Well, I have no idea if it shows in the outcomes, but it’s interesting you mention that! I have been recently discovering that articulating ideas verbally (even if I keep it to myself, just writing down a paragraph about it) helps me clear my mind and understand where I am trying to get to. I have always been a little jealous of people who carry around notebooks of beautiful pages where they articulate ideas directly in visual form (my “notebooks” — often napkins and found scrap paper — usually have messy doodles and written notes). I am now finding that writing helps me get there.
I am curious about Bligh. You received many good reactions to it, and I personally love how not-neutral it is. Have your views on it changed with time? The process was probably no plateau either. I am interested in your view up until now.
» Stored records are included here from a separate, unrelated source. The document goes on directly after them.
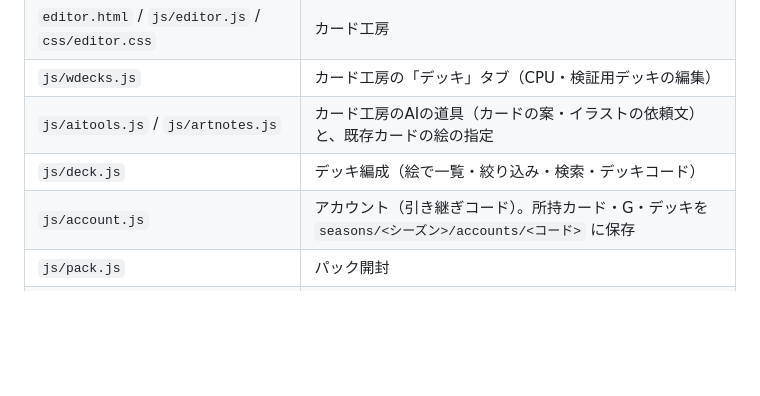
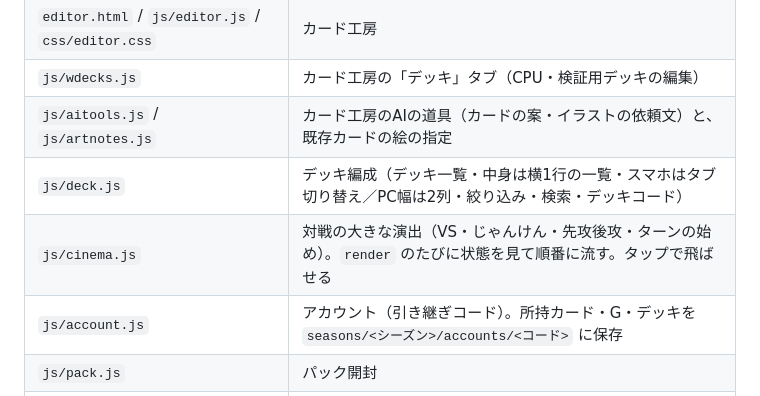
Before and after one commit to penpen-01/kyokai, a Markdown page: README.md, the part around the change. GitHub-like rendering; blank space fills up the shorter version.

```diff
--- a/README.md
+++ b/README.md
@@ -17,7 +17,8 @@
 | `editor.html` / `js/editor.js` / `css/editor.css` | カード工房 |
 | `js/wdecks.js` | カード工房の「デッキ」タブ（CPU・検証用デッキの編集） |
 | `js/aitools.js` / `js/artnotes.js` | カード工房のAIの道具（カードの案・イラストの依頼文）と、既存カードの絵の指定 |
-| `js/deck.js` | デッキ編成（絵で一覧・絞り込み・検索・デッキコード） |
+| `js/deck.js` | デッキ編成（デッキ一覧・中身は横1行の一覧・スマホはタブ切り替え／PC幅は2列・絞り込み・検索・デッキコード） |
+| `js/cinema.js` | 対戦の大きな演出（VS・じゃんけん・先攻後攻・ターンの始め）。`render` のたびに状態を見て順番に流す。タップで飛ばせる |
 | `js/account.js` | アカウント（引き継ぎコード）。所持カード・G・デッキを `seasons/<シーズン>/accounts/<コード>` に保存 |
 | `js/pack.js` | パック開封 |
 | `js/shop.js` | ショップ（分解して魔石・魔石でカードやパック券と交換） |
```
Also changed, not shown: HANDOFF.md (+3 -1 lines).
It’s funny, I have not managed to use Bligh yet, as I have not found a graphic design project where it answered the needs of the project. I almost did once, but the fact that it has no italics was a problem. It is not the most versatile typeface, and I half wish I could go back and change the uppercase set to make it less condensed (or add a wider small caps set) — and I would love it to have italics. Now that I am in a position of using type more often than I design it, what I like best is the regular weight in small sizes, where the flavor is still there but it’s not as obvious. Having said that, I have seen it in use in a couple of projects where it worked really well (the first time I spotted it was watching TV in London, on BBC Weather Watchers, and even after years living in the UK, where discussing the weather is a national past-time, I have never been so obsessed and excited about seeing the weather on TV).
How is the move from a full-time job to a freelance life? What are the biggest perks and concerns?
The biggest perk is the ever-changing routine and all the learning opportunities that come with it. This year I have worked as a freelancer in a few different studios and agencies in New York, and it’s great to spend time in a different office, learning how they work, meeting new people, getting to know a new neighborhood. The biggest concerns are financial — if I stay a couple of weeks in between one job and the other, it may not seem like much, but in New York money runs out fast (and with no national health service, having to pay for my own health insurance also adds up). I would happily work full-time if I found a place with great fit, but since I enjoy freelancing, I am being quite picky about it!
You can see Luisa’s work here.
Next interviewee …
Luisa is nominating the next lady to be interviewed:
The person I choose to be the next interviewee is Elena Veguillas. She is a brilliant researcher from Spain doing her PhD in London, and she’s someone with a contagious passion for letterforms. She’s also a dear friend and I miss her terribly!
Here is my question for Elena:
You have a wide variety of type-related practices: running a publishing house, researching, designing type specimens, and more. Is this compartmentalised (researcher by day, designer by night!), or do your different lines of work influence each other (and how)?
On a (very) personal note:
I am holding my second baby girl, one week old now, and diving deep into Luisa’s answers. She takes me to places and years past and is full of self-reflection. I’m also reflecting on choices in life and pushing ourselves into unknown territories … Thinking of what we have accomplished and what is yet to be done … Taking some courageous steps, in order to carefully build the life we want. I am leaving comments open for a short while, so please share with us what you thought.